The input

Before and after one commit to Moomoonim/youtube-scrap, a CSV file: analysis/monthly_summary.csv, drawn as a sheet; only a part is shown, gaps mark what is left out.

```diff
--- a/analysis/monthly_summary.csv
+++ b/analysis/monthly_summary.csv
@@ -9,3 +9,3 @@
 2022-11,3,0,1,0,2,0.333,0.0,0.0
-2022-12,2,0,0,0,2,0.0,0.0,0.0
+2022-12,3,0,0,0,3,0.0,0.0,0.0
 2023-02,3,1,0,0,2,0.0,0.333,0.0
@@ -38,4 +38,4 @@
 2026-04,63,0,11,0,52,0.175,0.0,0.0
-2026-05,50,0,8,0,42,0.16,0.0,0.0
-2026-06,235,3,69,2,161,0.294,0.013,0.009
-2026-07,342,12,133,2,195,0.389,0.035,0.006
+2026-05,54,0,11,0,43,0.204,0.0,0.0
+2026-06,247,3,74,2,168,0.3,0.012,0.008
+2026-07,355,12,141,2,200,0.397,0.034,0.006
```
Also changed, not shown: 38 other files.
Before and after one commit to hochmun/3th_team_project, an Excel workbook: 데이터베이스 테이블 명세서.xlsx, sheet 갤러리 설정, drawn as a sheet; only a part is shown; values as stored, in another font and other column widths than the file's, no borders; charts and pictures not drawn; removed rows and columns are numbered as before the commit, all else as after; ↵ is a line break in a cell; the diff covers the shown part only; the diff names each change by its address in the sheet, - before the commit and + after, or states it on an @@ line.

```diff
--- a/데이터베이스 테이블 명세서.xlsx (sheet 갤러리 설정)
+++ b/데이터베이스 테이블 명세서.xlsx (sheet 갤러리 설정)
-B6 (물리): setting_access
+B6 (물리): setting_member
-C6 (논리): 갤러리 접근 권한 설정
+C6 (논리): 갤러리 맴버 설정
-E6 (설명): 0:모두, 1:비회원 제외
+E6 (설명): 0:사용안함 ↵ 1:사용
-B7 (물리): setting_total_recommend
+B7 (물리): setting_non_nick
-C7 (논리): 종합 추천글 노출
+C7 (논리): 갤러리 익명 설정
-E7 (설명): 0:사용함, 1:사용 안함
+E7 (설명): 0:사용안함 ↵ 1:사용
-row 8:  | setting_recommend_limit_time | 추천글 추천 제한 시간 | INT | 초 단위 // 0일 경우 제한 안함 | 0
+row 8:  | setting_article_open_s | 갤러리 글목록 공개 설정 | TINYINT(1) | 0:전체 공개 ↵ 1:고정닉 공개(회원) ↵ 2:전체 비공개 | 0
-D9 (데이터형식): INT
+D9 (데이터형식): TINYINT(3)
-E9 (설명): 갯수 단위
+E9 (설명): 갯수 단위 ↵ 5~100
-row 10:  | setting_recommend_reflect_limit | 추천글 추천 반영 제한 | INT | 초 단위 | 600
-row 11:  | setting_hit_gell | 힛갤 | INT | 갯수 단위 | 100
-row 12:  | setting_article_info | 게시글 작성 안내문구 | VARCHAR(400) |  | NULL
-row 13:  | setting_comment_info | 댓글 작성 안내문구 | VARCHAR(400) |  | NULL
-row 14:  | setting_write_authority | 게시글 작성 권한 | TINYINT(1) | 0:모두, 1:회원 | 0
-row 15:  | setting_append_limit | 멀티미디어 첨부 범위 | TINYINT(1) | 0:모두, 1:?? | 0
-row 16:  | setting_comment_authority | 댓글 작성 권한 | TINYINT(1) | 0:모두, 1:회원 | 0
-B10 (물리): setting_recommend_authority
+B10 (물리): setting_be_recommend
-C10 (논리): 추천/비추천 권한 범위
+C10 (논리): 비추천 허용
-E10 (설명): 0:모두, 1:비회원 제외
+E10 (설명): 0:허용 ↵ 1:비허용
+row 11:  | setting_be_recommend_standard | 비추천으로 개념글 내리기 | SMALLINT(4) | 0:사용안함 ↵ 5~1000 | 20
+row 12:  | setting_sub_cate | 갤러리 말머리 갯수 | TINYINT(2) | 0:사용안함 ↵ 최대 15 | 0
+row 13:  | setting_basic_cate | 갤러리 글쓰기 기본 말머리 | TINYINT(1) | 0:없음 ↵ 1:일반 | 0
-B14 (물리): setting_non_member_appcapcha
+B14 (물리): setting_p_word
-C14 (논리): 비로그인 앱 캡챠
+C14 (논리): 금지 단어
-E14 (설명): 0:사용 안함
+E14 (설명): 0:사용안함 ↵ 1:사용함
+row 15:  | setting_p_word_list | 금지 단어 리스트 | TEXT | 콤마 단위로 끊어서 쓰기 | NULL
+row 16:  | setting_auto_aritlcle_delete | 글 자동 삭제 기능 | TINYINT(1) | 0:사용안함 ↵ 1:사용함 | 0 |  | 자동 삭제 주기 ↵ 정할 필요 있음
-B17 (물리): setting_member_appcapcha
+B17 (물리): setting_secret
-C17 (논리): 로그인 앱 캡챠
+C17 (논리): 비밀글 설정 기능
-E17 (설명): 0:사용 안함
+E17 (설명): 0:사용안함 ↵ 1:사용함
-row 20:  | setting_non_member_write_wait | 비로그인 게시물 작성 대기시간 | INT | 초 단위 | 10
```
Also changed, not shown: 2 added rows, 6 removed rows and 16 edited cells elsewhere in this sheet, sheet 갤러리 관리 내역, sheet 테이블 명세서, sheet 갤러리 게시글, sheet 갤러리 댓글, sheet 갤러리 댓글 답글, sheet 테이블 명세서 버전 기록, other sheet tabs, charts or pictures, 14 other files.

Your instructions
Take each line above that contains "사용안함" and copy it out.

Exercise output
+E6 (설명): 0:사용안함 ↵ 1:사용
+E7 (설명): 0:사용안함 ↵ 1:사용
+row 11:  | setting_be_recommend_standard | 비추천으로 개념글 내리기 | SMALLINT(4) | 0:사용안함 ↵ 5~1000 | 20
+row 12:  | setting_sub_cate | 갤러리 말머리 갯수 | TINYINT(2) | 0:사용안함 ↵ 최대 15 | 0
+E14 (설명): 0:사용안함 ↵ 1:사용함
+row 16:  | setting_auto_aritlcle_delete | 글 자동 삭제 기능 | TINYINT(1) | 0:사용안함 ↵ 1:사용함 | 0 |  | 자동 삭제 주기 ↵ 정할 필요 있음
+E17 (설명): 0:사용안함 ↵ 1:사용함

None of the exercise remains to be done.